Problem requirements: Exactly as they stand, write out all of the entries again.

(Version comparison data)

────────────────

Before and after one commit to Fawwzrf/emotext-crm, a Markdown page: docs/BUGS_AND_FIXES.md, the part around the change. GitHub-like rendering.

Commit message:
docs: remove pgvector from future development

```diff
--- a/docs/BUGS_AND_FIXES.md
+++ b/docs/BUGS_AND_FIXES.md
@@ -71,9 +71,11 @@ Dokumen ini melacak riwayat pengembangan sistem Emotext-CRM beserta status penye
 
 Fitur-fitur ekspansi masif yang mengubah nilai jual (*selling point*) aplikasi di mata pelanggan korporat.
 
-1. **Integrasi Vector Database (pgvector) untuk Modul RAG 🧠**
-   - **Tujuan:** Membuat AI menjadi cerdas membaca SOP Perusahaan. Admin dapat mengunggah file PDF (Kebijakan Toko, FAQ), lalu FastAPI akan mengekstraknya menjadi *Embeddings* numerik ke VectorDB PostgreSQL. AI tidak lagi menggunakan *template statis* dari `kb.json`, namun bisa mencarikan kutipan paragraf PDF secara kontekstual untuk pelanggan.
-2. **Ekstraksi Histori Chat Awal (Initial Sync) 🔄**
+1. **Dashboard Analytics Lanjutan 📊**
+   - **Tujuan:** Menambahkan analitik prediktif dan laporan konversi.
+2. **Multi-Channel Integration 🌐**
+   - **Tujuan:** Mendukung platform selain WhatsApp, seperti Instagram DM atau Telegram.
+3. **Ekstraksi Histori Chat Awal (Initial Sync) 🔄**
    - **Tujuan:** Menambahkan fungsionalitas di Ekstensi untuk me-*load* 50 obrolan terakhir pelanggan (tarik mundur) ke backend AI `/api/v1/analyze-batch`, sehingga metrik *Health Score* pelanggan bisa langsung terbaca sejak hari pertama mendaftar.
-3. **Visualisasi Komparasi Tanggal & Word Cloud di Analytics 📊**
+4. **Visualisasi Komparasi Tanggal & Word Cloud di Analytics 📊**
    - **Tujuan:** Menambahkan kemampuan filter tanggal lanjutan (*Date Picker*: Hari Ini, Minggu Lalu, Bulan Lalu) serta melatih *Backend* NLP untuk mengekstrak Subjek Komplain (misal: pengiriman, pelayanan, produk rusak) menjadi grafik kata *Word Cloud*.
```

────────────────

Result:
Before and after one commit to Fawwzrf/emotext-crm, a Markdown page: docs/BUGS_AND_FIXES.md, the part around the change. GitHub-like rendering.

Commit message:
docs: remove pgvector from future development

```diff
--- a/docs/BUGS_AND_FIXES.md
+++ b/docs/BUGS_AND_FIXES.md
@@ -71,9 +71,11 @@ Dokumen ini melacak riwayat pengembangan sistem Emotext-CRM beserta status penye
 
 Fitur-fitur ekspansi masif yang mengubah nilai jual (*selling point*) aplikasi di mata pelanggan korporat.
 
-1. **Integrasi Vector Database (pgvector) untuk Modul RAG 🧠**
-   - **Tujuan:** Membuat AI menjadi cerdas membaca SOP Perusahaan. Admin dapat mengunggah file PDF (Kebijakan Toko, FAQ), lalu FastAPI akan mengekstraknya menjadi *Embeddings* numerik ke VectorDB PostgreSQL. AI tidak lagi menggunakan *template statis* dari `kb.json`, namun bisa mencarikan kutipan paragraf PDF secara kontekstual untuk pelanggan.
-2. **Ekstraksi Histori Chat Awal (Initial Sync) 🔄**
+1. **Dashboard Analytics Lanjutan 📊**
+   - **Tujuan:** Menambahkan analitik prediktif dan laporan konversi.
+2. **Multi-Channel Integration 🌐**
+   - **Tujuan:** Mendukung platform selain WhatsApp, seperti Instagram DM atau Telegram.
+3. **Ekstraksi Histori Chat Awal (Initial Sync) 🔄**
    - **Tujuan:** Menambahkan fungsionalitas di Ekstensi untuk me-*load* 50 obrolan terakhir pelanggan (tarik mundur) ke backend AI `/api/v1/analyze-batch`, sehingga metrik *Health Score* pelanggan bisa langsung terbaca sejak hari pertama mendaftar.
-3. **Visualisasi Komparasi Tanggal & Word Cloud di Analytics 📊**
+4. **Visualisasi Komparasi Tanggal & Word Cloud di Analytics 📊**
    - **Tujuan:** Menambahkan kemampuan filter tanggal lanjutan (*Date Picker*: Hari Ini, Minggu Lalu, Bulan Lalu) serta melatih *Backend* NLP untuk mengekstrak Subjek Komplain (misal: pengiriman, pelayanan, produk rusak) menjadi grafik kata *Word Cloud*.
```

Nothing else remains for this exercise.